# [To do]
Return all lines from the listing below in which "system" appears.

# [Supplied entries]
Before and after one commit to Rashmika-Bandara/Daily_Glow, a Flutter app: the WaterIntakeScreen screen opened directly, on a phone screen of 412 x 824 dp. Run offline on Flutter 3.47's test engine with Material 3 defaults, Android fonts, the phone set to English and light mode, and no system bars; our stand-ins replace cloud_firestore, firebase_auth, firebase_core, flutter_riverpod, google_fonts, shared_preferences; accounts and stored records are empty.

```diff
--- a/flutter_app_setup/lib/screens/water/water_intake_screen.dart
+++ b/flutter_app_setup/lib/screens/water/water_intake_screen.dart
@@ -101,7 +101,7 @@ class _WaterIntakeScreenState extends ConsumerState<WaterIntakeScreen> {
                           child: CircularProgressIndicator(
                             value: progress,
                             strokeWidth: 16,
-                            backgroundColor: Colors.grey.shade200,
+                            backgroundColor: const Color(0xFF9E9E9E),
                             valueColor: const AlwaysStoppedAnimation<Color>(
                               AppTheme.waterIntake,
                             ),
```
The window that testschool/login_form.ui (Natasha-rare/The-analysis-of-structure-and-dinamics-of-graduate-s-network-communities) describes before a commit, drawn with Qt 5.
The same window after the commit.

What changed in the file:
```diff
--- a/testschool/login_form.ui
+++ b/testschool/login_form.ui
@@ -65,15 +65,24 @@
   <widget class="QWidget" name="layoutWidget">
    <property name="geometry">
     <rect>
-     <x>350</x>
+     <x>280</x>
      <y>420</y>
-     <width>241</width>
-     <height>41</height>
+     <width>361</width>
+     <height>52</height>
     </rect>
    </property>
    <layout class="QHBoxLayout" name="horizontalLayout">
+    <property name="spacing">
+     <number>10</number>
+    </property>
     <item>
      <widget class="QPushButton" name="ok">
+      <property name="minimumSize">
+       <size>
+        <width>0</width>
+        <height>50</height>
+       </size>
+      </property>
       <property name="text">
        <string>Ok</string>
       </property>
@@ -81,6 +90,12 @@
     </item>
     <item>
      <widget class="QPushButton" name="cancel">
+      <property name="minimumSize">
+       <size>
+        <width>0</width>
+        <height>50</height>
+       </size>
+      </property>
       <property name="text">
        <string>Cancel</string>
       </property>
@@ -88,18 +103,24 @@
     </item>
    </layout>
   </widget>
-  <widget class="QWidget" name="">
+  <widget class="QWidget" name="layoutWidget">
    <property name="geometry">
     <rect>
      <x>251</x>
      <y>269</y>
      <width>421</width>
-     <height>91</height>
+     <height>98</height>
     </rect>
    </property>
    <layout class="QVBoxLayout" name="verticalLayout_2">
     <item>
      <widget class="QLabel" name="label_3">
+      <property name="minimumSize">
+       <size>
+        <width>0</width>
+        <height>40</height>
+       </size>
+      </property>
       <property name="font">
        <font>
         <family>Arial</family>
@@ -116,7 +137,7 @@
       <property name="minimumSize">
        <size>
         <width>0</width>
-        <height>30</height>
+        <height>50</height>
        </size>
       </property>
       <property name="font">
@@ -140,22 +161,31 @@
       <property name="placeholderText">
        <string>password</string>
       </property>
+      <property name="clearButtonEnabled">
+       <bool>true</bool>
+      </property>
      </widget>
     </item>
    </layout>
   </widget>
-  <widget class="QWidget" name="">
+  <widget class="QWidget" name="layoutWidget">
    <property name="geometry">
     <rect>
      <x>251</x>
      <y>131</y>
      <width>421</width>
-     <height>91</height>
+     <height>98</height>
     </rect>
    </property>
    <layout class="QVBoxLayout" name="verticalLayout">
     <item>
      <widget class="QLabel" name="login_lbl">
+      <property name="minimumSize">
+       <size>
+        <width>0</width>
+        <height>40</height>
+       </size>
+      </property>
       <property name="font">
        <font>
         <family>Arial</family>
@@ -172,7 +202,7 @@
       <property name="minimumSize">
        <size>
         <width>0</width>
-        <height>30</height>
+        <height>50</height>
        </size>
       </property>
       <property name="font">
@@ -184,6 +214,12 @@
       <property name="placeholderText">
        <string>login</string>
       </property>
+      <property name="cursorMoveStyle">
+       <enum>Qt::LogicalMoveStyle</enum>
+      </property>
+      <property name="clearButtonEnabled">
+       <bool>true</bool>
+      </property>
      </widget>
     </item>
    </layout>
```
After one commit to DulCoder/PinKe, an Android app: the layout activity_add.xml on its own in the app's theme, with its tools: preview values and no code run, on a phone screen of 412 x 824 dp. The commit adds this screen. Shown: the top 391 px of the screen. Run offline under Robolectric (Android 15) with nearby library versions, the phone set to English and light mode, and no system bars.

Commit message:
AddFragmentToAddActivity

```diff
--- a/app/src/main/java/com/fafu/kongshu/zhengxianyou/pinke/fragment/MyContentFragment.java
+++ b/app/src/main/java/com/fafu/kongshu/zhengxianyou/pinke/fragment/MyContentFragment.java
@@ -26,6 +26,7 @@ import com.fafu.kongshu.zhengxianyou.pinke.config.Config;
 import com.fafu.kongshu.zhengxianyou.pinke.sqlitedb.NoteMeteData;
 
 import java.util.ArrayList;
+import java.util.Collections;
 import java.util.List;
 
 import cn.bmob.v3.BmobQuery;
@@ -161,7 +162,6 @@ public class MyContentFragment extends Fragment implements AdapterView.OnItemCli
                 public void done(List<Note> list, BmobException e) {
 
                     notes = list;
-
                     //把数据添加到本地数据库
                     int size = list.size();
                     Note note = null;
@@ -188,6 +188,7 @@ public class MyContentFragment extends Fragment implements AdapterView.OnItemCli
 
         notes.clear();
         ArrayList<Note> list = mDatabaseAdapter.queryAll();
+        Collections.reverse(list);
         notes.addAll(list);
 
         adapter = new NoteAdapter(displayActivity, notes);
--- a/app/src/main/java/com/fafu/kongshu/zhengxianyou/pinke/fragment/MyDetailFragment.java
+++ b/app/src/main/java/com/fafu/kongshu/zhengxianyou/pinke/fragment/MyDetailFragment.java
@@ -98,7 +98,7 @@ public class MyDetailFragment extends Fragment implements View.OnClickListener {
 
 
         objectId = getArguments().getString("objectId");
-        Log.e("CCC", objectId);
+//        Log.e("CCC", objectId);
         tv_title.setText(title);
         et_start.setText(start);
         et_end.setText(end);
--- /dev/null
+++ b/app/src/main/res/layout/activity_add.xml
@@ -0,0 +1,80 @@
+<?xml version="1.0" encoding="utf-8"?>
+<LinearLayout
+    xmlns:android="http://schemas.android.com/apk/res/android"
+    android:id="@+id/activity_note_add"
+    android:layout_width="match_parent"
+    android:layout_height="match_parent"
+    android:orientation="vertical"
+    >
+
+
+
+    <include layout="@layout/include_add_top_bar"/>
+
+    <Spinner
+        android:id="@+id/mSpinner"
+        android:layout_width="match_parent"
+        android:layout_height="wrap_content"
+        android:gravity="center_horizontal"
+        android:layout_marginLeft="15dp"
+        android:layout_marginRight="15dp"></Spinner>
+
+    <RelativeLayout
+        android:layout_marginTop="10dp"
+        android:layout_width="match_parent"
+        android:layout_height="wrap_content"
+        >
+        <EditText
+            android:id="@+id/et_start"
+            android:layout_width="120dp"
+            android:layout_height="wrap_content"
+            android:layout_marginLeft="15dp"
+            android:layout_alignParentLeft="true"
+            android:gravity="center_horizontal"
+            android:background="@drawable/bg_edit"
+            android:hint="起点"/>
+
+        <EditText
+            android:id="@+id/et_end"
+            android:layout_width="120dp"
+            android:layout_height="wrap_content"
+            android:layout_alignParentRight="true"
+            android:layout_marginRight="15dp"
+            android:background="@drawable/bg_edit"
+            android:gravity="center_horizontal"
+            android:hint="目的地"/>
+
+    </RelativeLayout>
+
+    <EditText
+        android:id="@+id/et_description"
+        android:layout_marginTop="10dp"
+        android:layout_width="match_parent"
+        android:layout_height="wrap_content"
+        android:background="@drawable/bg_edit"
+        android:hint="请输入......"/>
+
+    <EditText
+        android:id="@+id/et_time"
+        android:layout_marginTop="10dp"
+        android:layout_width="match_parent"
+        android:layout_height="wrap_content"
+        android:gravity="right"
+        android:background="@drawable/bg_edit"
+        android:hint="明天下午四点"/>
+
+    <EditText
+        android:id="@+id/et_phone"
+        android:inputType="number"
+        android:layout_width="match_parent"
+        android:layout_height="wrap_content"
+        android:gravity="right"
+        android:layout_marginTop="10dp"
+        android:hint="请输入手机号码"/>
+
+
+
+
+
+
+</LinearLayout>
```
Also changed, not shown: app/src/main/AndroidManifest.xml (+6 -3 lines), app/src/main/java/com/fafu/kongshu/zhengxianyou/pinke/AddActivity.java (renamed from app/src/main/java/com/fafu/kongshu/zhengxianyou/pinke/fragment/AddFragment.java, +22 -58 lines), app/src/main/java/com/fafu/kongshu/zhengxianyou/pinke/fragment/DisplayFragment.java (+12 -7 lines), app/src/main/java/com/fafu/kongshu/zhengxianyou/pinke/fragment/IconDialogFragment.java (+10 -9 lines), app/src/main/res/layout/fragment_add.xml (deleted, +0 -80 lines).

# [Your solution]
Before and after one commit to Rashmika-Bandara/Daily_Glow, a Flutter app: the WaterIntakeScreen screen opened directly, on a phone screen of 412 x 824 dp. Run offline on Flutter 3.47's test engine with Material 3 defaults, Android fonts, the phone set to English and light mode, and no system bars; our stand-ins replace cloud_firestore, firebase_auth, firebase_core, flutter_riverpod, google_fonts, shared_preferences; accounts and stored records are empty.
After one commit to DulCoder/PinKe, an Android app: the layout activity_add.xml on its own in the app's theme, with its tools: preview values and no code run, on a phone screen of 412 x 824 dp. The commit adds this screen. Shown: the top 391 px of the screen. Run offline under Robolectric (Android 15) with nearby library versions, the phone set to English and light mode, and no system bars.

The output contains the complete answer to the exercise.